More engagement around municipal spending seems necessary

Recent letters to the editor concerning Oak Bay’s finances seem to warrant our attention.

Each year the municipality includes a budget summary with our property tax notice. The magnitude of the budget increase is clear and the incremental tax burden for an average residence is highlighted. Viewed in isolation the impact generally looks modest; across time the impact is less benign.

Between 2008 and 2014 the municipal share of property taxes increased from $16.5 to $21.3 million; this represents a compound annual growth rate of 4.4 per cent.

This growth rate is more than double the annual growth rate for taxes collected by the municipality on behalf of others (e.g., schools, CRD); it is two to four times greater than the annual percentage change in Victoria’s consumer price index as calculated by Statistics Canada; and, it is about 1.7 times greater than the annual compound growth in Oak Bay households’ median after-tax income as reflected in available census data.

At the 4.4 per cent growth rate, which does not reflect accelerated budget growth in 2015 and possibly 2016, taxes collected by the municipality will double in about 16 years.

Although the impact will not be uniform across households it is fair to suggest that a 50-year old could experience a doubling of property taxes by retirement and a further doubling by the time he or she is 80. I expect my 2016 property tax notice will firmly establish this trajectory for my property. And this is before we add the cost of sewage treatment.
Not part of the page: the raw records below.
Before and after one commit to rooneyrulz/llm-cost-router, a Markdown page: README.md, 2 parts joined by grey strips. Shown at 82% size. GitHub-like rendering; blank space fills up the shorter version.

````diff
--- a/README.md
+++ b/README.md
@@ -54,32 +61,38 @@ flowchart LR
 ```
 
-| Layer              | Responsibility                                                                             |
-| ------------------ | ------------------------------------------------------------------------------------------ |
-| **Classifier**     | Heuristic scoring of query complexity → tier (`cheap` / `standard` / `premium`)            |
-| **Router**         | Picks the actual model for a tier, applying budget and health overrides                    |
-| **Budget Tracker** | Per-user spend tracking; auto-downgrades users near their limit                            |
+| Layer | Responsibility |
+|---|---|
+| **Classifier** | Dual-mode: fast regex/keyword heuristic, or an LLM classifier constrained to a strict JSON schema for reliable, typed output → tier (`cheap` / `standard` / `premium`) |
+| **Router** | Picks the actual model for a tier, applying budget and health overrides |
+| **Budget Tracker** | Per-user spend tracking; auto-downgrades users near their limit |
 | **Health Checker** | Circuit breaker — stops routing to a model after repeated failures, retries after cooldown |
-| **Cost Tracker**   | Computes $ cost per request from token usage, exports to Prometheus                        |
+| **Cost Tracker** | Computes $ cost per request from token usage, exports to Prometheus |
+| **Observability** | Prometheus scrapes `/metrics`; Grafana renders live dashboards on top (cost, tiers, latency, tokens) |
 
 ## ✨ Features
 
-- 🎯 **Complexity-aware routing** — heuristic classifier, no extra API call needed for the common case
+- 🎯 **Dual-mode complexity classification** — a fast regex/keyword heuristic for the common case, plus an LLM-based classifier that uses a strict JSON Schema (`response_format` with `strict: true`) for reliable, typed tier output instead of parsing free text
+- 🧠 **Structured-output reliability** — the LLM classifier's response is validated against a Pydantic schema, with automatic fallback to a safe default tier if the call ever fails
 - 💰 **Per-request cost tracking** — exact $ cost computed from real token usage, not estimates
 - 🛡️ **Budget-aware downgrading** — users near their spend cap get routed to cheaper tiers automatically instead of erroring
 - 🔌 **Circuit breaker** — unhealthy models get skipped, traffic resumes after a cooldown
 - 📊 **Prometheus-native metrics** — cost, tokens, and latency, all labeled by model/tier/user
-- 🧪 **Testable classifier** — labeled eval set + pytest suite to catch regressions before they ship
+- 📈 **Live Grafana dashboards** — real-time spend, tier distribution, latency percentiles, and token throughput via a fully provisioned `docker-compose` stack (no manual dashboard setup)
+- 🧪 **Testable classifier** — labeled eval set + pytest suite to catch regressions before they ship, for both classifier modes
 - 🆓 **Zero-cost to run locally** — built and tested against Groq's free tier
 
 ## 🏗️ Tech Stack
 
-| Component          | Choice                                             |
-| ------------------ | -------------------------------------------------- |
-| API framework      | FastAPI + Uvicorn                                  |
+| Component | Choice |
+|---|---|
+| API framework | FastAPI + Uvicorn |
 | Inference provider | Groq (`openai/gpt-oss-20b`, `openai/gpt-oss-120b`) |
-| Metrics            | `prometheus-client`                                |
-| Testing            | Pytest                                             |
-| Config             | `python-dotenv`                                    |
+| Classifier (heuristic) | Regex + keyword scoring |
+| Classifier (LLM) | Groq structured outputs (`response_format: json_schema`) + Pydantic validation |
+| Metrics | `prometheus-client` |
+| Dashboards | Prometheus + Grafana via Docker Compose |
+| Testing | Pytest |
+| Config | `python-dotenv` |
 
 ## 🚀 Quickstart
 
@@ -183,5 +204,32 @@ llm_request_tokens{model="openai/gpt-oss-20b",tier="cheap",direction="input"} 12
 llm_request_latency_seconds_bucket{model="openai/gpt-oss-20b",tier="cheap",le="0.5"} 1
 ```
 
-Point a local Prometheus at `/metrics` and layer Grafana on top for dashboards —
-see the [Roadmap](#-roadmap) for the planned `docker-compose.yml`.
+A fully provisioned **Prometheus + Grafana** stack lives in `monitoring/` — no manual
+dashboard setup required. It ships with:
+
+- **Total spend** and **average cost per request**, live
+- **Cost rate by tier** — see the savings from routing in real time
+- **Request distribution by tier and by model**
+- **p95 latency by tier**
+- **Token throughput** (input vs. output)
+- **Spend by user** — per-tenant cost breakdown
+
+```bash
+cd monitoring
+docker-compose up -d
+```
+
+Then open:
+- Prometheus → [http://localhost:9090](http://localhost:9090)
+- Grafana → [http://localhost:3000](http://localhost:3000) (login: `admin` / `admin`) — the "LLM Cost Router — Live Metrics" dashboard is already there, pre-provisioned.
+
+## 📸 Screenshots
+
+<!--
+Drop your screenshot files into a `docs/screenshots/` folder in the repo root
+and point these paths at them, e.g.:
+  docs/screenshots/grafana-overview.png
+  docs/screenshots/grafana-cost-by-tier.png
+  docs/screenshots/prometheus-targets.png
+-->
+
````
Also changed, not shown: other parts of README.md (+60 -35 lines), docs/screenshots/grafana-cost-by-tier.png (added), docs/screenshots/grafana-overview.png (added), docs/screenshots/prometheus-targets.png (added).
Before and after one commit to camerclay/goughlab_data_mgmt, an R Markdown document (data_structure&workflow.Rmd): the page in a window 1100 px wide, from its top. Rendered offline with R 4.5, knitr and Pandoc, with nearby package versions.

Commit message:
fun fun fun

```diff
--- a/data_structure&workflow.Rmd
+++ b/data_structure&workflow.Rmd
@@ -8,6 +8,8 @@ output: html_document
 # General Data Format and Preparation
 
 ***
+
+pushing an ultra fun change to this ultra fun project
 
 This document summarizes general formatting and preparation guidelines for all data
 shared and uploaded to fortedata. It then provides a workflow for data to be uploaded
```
We live in an incredibly small community (10 km²). Crime rates are amongst the lowest in Canada, there is no developable land to speak of and our population is, based on estimates by BC Stats, at a 15-year low.

No evident community characteristic suggests growth except the municipal budget. Perhaps concern about the budget trend is ill-founded or maybe the trend is unavoidable. Conversely, maybe the budget growth rate needs to be halved to better align with inflation trends, income growth etc. In any event, more engagement around municipal spending seems necessary.

James Murtagh

Oak Bay